AM – It’s no secret that I fancy myself an actor, and that actor is Dwayne Johnson, but I also do a bit of acting. In the Citizen AID video, which instructs people on how to cope in a terrorist attack, I play a guy who gets blown up before the opening credits even start, and I have to say it was my toughest role yet. They took my belt to use as a tourniquet, which is the right thing to do, under the circumstances, but that whole thing was improvised on the day, which is why, if you watch the video, you will see, I’m wearing Christmas pants in the middle of June.
CoaR – How do you keep track of your ideas? Do you carry a notebook with you everywhere or write stuff on the back of your hand?
AM – I’m seldom away from my computer, and I always have a notepad document open. Without context, it is the ramblings of a man destined for incarceration.
CoaR – Can you tell us if any of the characters in your books are based on people you have come across in your life or maybe even yourself?
AM – Jack Bridge from Soul of Dust was loosely based on me, although I’m not a wizard nor handsome, so when I say loosely, what I mean is we both enjoy whisky.
CoaR – Tell us about Crowded Quarantine. How did you get involved in this?
AM – Crowded Quarantine Publications was formed in 2010, and the idea was to solicit a few great stories and put out a couple of anthologies. I had put together several books by this point, and knew I could do a good job of it. Here we are seven years and thirty books later, and I’m still learning. The market is constantly changing, and as a company we’re having to adapt accordingly.
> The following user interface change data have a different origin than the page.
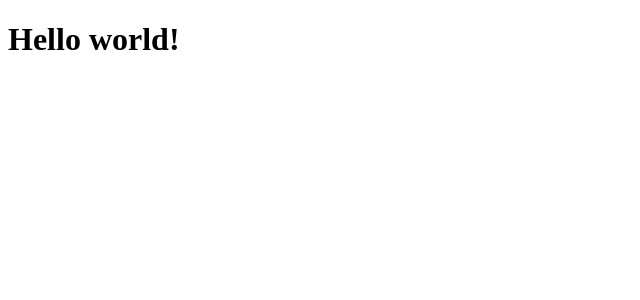
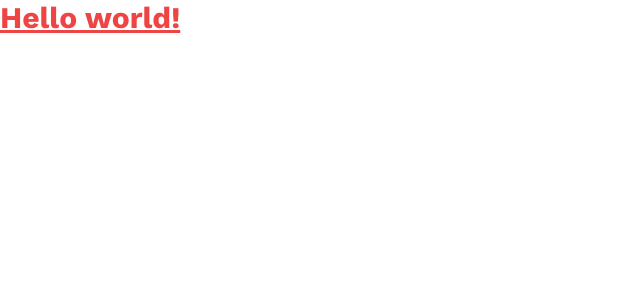
Before and after one commit to addiii4/Adityas-Portfolio, a React (Vite) app: page / in a window 1280 px wide. Shown: the top 300 px of the page, without its empty margins (0-640 px from the left). Built offline with nearby package versions, Linux system fonts and the light colour scheme.

Commit message:
fixed tailwind issue

```diff
--- a/src/App.jsx
+++ b/src/App.jsx
@@ -1,9 +1,11 @@
-import React from "react";
+import "./index.css";
 
 const app = () => {
   return (
     <div>
-      <h1 className="text-3xl font-bold underline">Hello world!</h1>
+      <h1 className="text-3xl font-bold underline text-red-500">
+        Hello world!
+      </h1>
     </div>
   );
 };
--- a/src/main.jsx
+++ b/src/main.jsx
@@ -1,4 +1,4 @@
 import ReactDOM from 'react-dom/client';
-import App from './App';
+import App from './app';
 
 ReactDOM.createRoot(document.getElementById('root')).render(<App />);
```
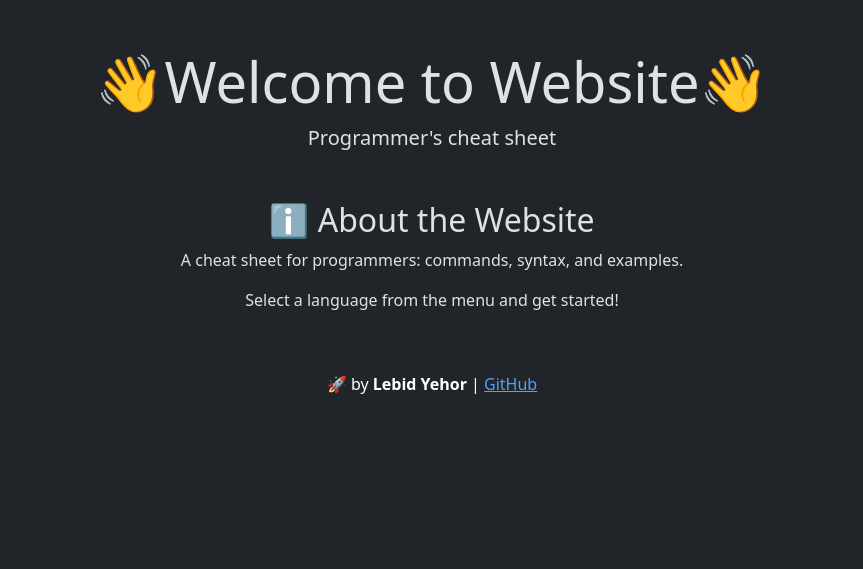
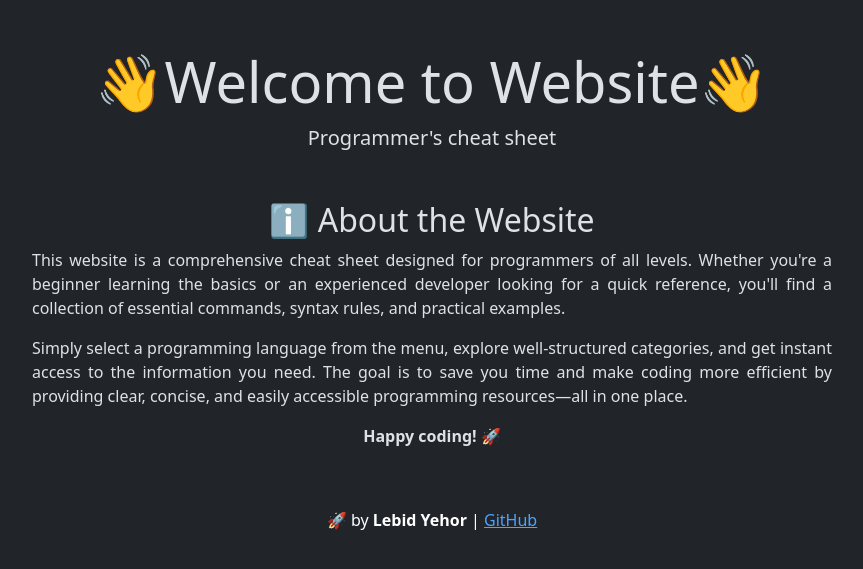
Before and after one commit to SilentKeeper1/NoteHub, a Flask app: page / in a window 1280 px wide. Shown: the part 56-625 px from the top of the page, without its empty margins (208-1071 px from the left). Run offline with Flask 3, Linux system fonts and the light colour scheme.

Commit message:
project websites

```diff
--- a/NoteHub/templates/index.html
+++ b/NoteHub/templates/index.html
@@ -36,10 +36,19 @@
   <h1 class="display-4">👋Welcome to Website👋</h1>
   <p class="lead">Programmer's cheat sheet</p>
 </div>
-    <section style="text-align: center; margin-top: 20px;">
-    <h2>ℹ️ About the Website</h2>
-    <p>A cheat sheet for programmers: commands, syntax, and examples.</p>
-    <p>Select a language from the menu and get started!</p>
+<section style="max-width: 800px; margin: auto;">
+    <h2 style="text-align: center;">ℹ️ About the Website</h2>
+    <p style="text-align: justify;">
+        This website is a comprehensive cheat sheet designed for programmers of all levels. Whether you're a beginner
+        learning the basics or an experienced developer looking for a quick reference, you'll find a collection of
+        essential commands, syntax rules, and practical examples.
+    </p>
+    <p style="text-align: justify;">
+        Simply select a programming language from the menu, explore well-structured categories, and get instant access
+        to the information you need. The goal is to save you time and make coding more efficient by providing clear,
+        concise, and easily accessible programming resources—all in one place.
+    </p>
+    <p style="text-align: center; font-weight: bold;">Happy coding! 🚀</p>
 </section>
     <footer style="text-align: center; padding: 10px; margin-top: 50px; color: white;">
     <p>🚀 by <strong>Lebid Yehor</strong> | <a href="https://github.com/SilentKeeper1" target="_blank" style="color: #4ea3ff;">GitHub</a></p>
```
We have seen a lot of small presses fold after a year or two (often as a result of overreaching, trying to release too many books in a calendar year) and we learn from their mistakes, as well as our own.
CoaR – I have the limited-edition hardback of Rich Hawkins’ The Last series and it is a thing of true beauty. Does it cost a lot more for the publisher to put this sort of thing together? Do you have to approach it any differently?
AM – Yeah, that book was expensive to put together. Not the printing, but the shipping. It would have been cheaper for me to jump on a flight and hand-deliver it.
CoaR – Writing or publishing or all that comes with the editing business, which do you prefer?
AM – All of it. Creating. As long as I am producing something, whether it is a short story, a novel, an editing job for a client, a short film, or a book cover design, I’m happy. It is all part of the job, and it is a job I spend up to eighteen hours a day doing.
Well I am very sorry to say that is the end of Part One of the interview with Adam.
We hope you have enjoyed it enough to come back tomorrow night for more shenanigans and cringe as Adam talks about pubic hair and confesses all, ten times over!
Thanks again for visiting Confessions of a Reviewer!
CONFESSIONS REVIEWS ADAM MILLARD
Adam Millard is the author of twenty novels, ten novellas, and more than a hundred short stories, which can be found in various collections and anthologies. Probably best known for his post-apocalyptic fiction, Adam also writes fantasy/horror for children. He created the character Peter Crombie, Teenage Zombie just so he had something decent to read to his son at bedtime. Adam also writes Bizarro fiction for several publishers, who enjoy his tales of flesh-eating clown-beetles and rabies-infected derrieres so much that they keep printing them. His “Dead” series has recently been the filling in a Stephen King/Bram Stoker sandwich on Amazon’s bestsellers chart. When he’s not writing about the nightmarish creatures battling for supremacy in his head, Adam writes for This Is Horror, whose columnists include Simon Bestwick and Simon Marshall-Jones.
And for more about Adam, visit his site or find him on social media: